We had terrific luck finding gluten-free food in restaurants in the English countryside and in the smaller cities and towns.

For starters, both Costa Coffee and Starbucks—the predominant coffee chains in the areas we toured—had prepackaged gluten-free brownies for sale. In every store. For once, I didn't have to look longingly at the yummy-looking baked goods as I ordered my cappuccino. Consequently, I enjoyed a brownie for breakfast nearly every day with my coffee.

I lost track of how many places (mainly pubs) offered gluten-free fish and chips—there were plenty of them, and most seemed to have separate fryers (essential to avoid cross-contamination).

Multiple other places—especially upscale freehouse pubs and restaurants attached to country house hotels—offered either separate gluten-free menus or a wide selection of foods designed to suit the diet.

I contacted one freehouse restaurant—The Froize in Woodbridge, Suffolk—just a day in advance of our reservation with friends on a busy holiday weekend, and owner/chef David Grimwood promised I would have plenty to eat. When we arrived, I was thrilled to find that almost everything on the menu was marked with a "C" (for coeliac-friendly), and he had both gluten-free bread and gluten-free gravy for me to enjoy. (The meal was a highlight of our trip.)

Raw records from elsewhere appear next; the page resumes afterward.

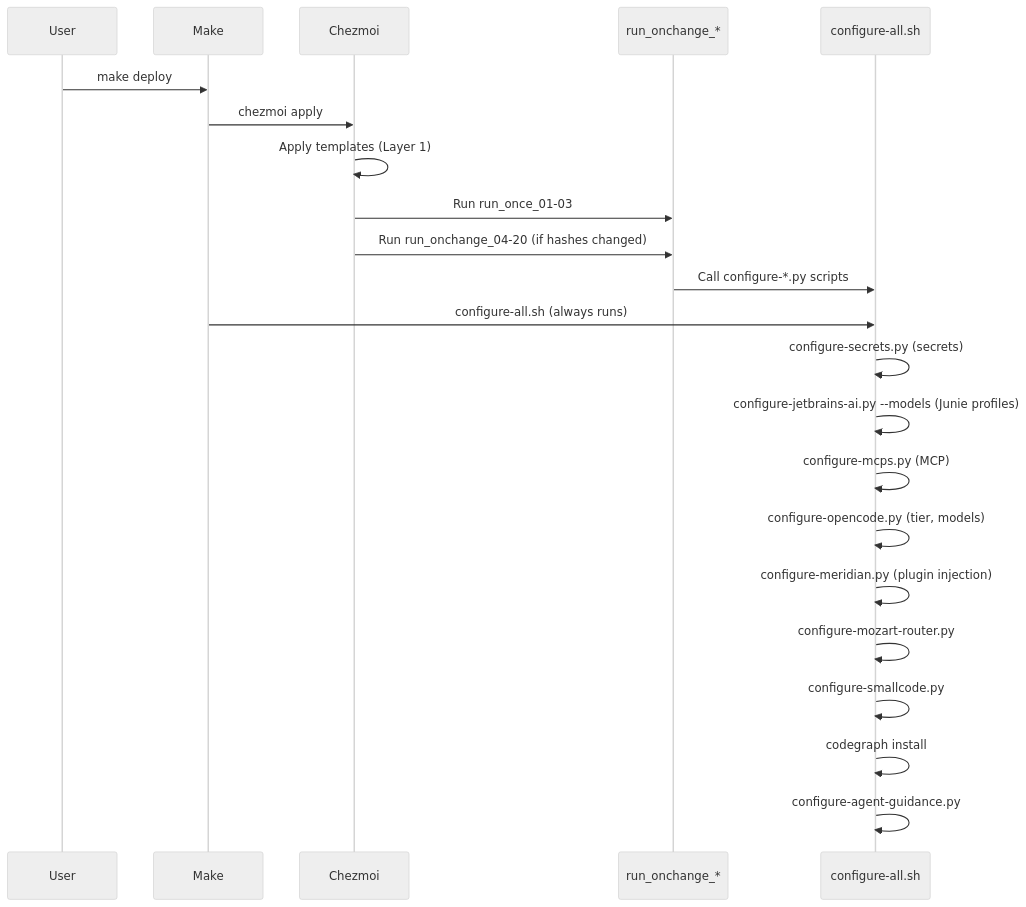
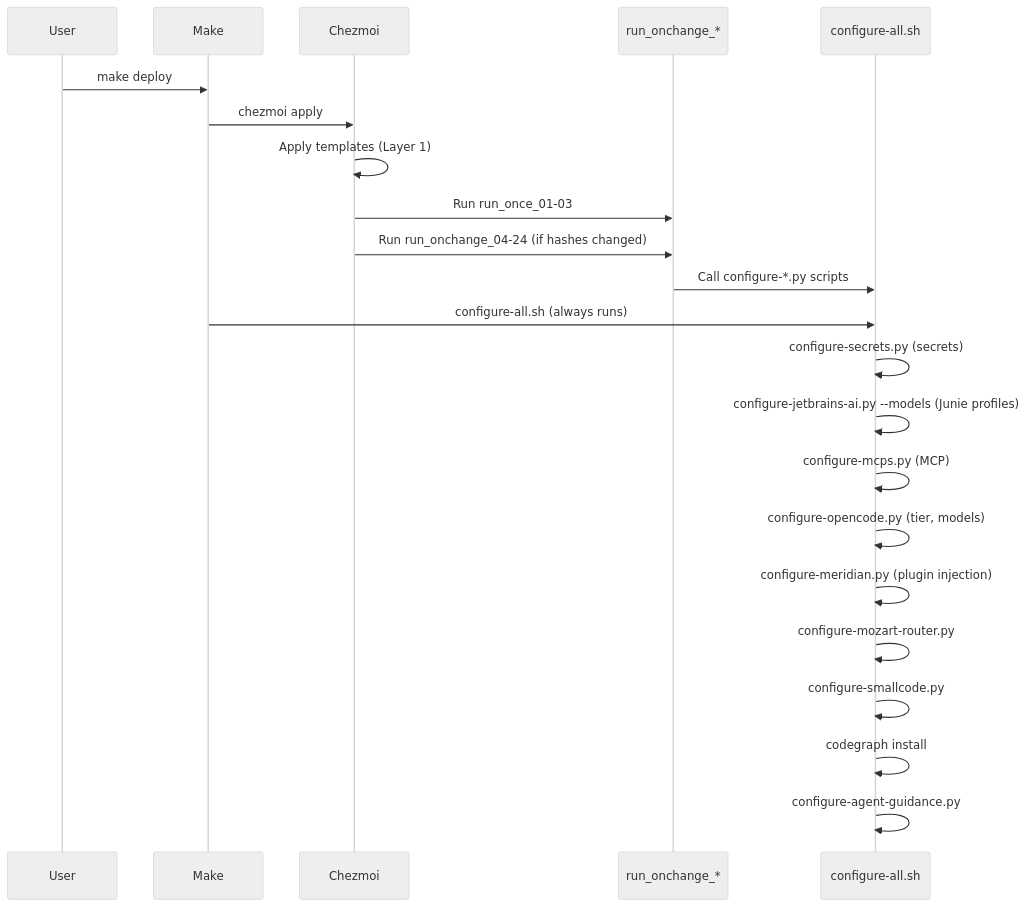
Before and after one commit to randytarampi/dotfiles: the second of 3 diagrams in docs/ORCHESTRATION.md, drawn with Mermaid (neutral theme). The commit also changed other lines of this file and 27 other files, not shown here.

````diff
--- a/docs/ORCHESTRATION.md
+++ b/docs/ORCHESTRATION.md
@@ -72,25 +75,25 @@
 ```mermaid
 sequenceDiagram
     participant User
     participant Make
     participant Chezmoi
     participant Scripts as run_onchange_*
     participant Configure as configure-all.sh
 
     User->>Make: make deploy
     Make->>Chezmoi: chezmoi apply
     Chezmoi->>Chezmoi: Apply templates (Layer 1)
     Chezmoi->>Scripts: Run run_once_01-03
-    Chezmoi->>Scripts: Run run_onchange_04-20 (if hashes changed)
+    Chezmoi->>Scripts: Run run_onchange_04-24 (if hashes changed)
     Scripts->>Configure: Call configure-*.py scripts
     Make->>Configure: configure-all.sh (always runs)
     Configure->>Configure: configure-secrets.py (secrets)
     Configure->>Configure: configure-jetbrains-ai.py --models (Junie profiles)
     Configure->>Configure: configure-mcps.py (MCP)
     Configure->>Configure: configure-opencode.py (tier, models)
     Configure->>Configure: configure-meridian.py (plugin injection)
     Configure->>Configure: configure-mozart-router.py
     Configure->>Configure: configure-smallcode.py
     Configure->>Configure: codegraph install
     Configure->>Configure: configure-agent-guidance.py
 ```
````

London (Surprisingly) Not As Gluten-Free Friendly

However, my luck turned a bit when we got to London.

The first night, we headed for a Thai restaurant that appeared on a gluten-free restaurant list, but that place didn't pass my inspection (no matter what the staff might have insisted, regular store-bought soy sauce does contain gluten—it says "wheat" right there on the bottle). So instead, we wound up at a rather expensive steak place that did pass inspection (the manager understood without being told that I couldn't have fries from the shared fryer), and I had a small, pricey steak and salad (the default gluten-free meal for so many of us).

We found a sushi place for lunch the next day (sashimi is one of my go-to gluten-free meals when traveling since it's freshly made and generally a low risk for cross-contamination). But for dinner we just struck out completely—we quizzed six or eight different restaurants, and none of them seemed to have the basic knowledge needed to provide a safe gluten-free meal. We wound up visiting a city supermarket and having a late-night picnic in our hotel room.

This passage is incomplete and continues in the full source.